The OIC members of the Human Rights Council have a disturbing history of protecting the rights and beliefs of Muslims, while pointedly ignoring the plight of Christians who are victims of Islamic jihad. In March, for example, the OIC members drafted and passed a UN-sanctioned resolution that calls for the reporting of all instances of defamation of religions, and “in particular [emphasis added-where is the emphasis? I don’t see it] on the serious implications of Islamaphobia.” In reality, this resolution is a cleverly-disguised attempt by Muslim countries to extend repressive blasphemy laws to the entire world. In response to such events as the Danish cartoon “crisis,” Muslim countries want the rest of the world to abide by the same laws against insulting Muhammad or the Quran that are currently in force in places like Pakistan and Saudi Arabia. When it comes to defaming other religions, however, such as Christianity or Buddhism, Muslim countries show no signs of tolerance.
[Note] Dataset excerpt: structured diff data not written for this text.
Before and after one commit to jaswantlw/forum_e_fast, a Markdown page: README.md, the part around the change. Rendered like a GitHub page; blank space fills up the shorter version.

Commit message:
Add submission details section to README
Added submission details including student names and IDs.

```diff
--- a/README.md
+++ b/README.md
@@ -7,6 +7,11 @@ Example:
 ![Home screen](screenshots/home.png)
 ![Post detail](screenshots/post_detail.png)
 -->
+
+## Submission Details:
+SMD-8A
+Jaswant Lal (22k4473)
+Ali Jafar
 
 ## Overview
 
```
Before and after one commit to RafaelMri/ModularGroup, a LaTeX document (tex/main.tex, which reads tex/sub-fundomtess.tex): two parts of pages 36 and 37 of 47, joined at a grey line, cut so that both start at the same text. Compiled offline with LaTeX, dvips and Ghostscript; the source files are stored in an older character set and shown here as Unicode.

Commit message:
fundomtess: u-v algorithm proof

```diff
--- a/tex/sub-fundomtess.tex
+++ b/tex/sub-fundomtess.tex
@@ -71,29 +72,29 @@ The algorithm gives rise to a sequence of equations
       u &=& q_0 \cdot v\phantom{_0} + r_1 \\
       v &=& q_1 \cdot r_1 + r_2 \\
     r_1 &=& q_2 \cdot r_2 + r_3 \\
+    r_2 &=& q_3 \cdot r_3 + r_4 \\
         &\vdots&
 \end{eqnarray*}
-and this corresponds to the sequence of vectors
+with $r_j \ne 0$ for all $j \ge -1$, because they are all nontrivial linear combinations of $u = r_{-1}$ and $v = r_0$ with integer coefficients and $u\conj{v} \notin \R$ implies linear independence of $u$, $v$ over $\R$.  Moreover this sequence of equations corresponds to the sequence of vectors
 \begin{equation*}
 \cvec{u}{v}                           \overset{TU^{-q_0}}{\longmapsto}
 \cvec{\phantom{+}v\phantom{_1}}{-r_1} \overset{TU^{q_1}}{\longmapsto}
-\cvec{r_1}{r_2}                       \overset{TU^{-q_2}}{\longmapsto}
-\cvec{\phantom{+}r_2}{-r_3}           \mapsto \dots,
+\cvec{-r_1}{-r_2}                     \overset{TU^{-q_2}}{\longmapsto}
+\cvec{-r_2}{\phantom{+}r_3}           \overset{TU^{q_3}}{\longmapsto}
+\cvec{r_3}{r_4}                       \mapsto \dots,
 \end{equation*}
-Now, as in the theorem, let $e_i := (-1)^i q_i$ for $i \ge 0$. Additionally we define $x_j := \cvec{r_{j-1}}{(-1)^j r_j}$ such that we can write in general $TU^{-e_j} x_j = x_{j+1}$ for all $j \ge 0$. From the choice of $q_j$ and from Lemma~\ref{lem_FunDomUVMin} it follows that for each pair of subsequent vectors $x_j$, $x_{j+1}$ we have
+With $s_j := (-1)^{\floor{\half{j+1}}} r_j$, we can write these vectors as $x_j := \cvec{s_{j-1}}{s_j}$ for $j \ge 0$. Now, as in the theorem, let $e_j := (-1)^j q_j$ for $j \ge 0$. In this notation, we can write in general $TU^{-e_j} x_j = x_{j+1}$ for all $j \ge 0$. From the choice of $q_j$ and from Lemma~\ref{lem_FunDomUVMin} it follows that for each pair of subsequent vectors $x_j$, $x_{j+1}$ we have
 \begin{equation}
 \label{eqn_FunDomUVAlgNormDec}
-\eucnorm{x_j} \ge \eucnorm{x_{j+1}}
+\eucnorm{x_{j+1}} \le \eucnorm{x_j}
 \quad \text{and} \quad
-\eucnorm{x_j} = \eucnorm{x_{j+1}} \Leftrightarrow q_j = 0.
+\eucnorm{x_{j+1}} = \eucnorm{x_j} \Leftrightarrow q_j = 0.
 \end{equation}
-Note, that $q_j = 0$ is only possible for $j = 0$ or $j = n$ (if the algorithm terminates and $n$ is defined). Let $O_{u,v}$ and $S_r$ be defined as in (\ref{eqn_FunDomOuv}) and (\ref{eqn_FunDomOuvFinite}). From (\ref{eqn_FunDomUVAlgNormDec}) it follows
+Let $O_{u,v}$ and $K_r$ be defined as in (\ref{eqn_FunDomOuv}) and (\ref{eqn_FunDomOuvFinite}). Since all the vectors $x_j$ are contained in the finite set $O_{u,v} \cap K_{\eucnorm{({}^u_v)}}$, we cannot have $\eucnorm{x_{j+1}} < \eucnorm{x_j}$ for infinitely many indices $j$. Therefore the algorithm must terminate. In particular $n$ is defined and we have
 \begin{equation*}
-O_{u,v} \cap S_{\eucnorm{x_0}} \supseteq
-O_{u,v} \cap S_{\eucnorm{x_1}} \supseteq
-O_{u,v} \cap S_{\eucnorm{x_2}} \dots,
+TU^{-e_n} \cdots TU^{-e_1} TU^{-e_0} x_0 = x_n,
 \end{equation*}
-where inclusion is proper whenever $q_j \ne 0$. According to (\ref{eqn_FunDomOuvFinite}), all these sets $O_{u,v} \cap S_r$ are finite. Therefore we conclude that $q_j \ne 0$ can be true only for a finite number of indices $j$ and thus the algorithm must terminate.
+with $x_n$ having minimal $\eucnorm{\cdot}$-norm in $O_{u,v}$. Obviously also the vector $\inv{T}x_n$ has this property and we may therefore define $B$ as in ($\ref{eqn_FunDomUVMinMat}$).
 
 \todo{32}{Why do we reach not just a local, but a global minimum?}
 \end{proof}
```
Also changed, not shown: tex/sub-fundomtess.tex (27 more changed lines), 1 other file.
Here are just a few recent examples that prove the hypocrisy of the resolution—and the council that enforced it:
1) In the resolution, the HRC states that it “deplores the use of the print, audio-visual and electronic media, including the internet, and any other means to incite acts of violence, xenophobia or related intolerance and discrimination towards Islam or any religion.” Saudi Arabia (a member of OIC and the HRC) apparently has no qualms about using the media to incite intolerance and discrimination, however.
On March 30, leading Saudi cleric Muhammad Al-Munajid conducted an interview on Al-Majd TV, in which he called Westerners and journalists “lowlifes” and “fools and heretics” and spoke of the danger of people turning to Christianity and Buddhism if given too much freedom. He said that freedom “is very dangerous.”
2) The HRC resolution claims to “strongly deplore physical attacks and assaults on businesses, cultural centers and places of worship of all religions as well as targeting of religious symbols,” but a number of HRC member States are guilty of such attacks.
The Indonesian Human Rights Commission recently stated that violence against churches is “common in the provinces of West Java, Banten, Central Java, South Sulawesi and Bengkulu.” Furthermore, in Pakistan, mob attacks on churches have become routine. A church graveyard was destroyed just last week, and in March, a mob attacked a church and injured the pastor and a number of parishioners. During the attack, the Muslim attackers reportedly insulted Jesus Christ. Four days earlier, an unknown assailant had slashed the throat of a nun. The government itself might not be responsible for the attacks, but they are certainly failing taking action to prevent them.
These are just a few of the numerous examples of violence and discrimination that Christians face in the very countries that have been elected to the UN Human Rights Council. And until the UN stops electing countries that ignore the human rights violations in their own backyards, the UN Human Rights Council will continue to be a complete fraud.
Source: International Christian Concern’s “Crossing the Bridge” June 3, 2008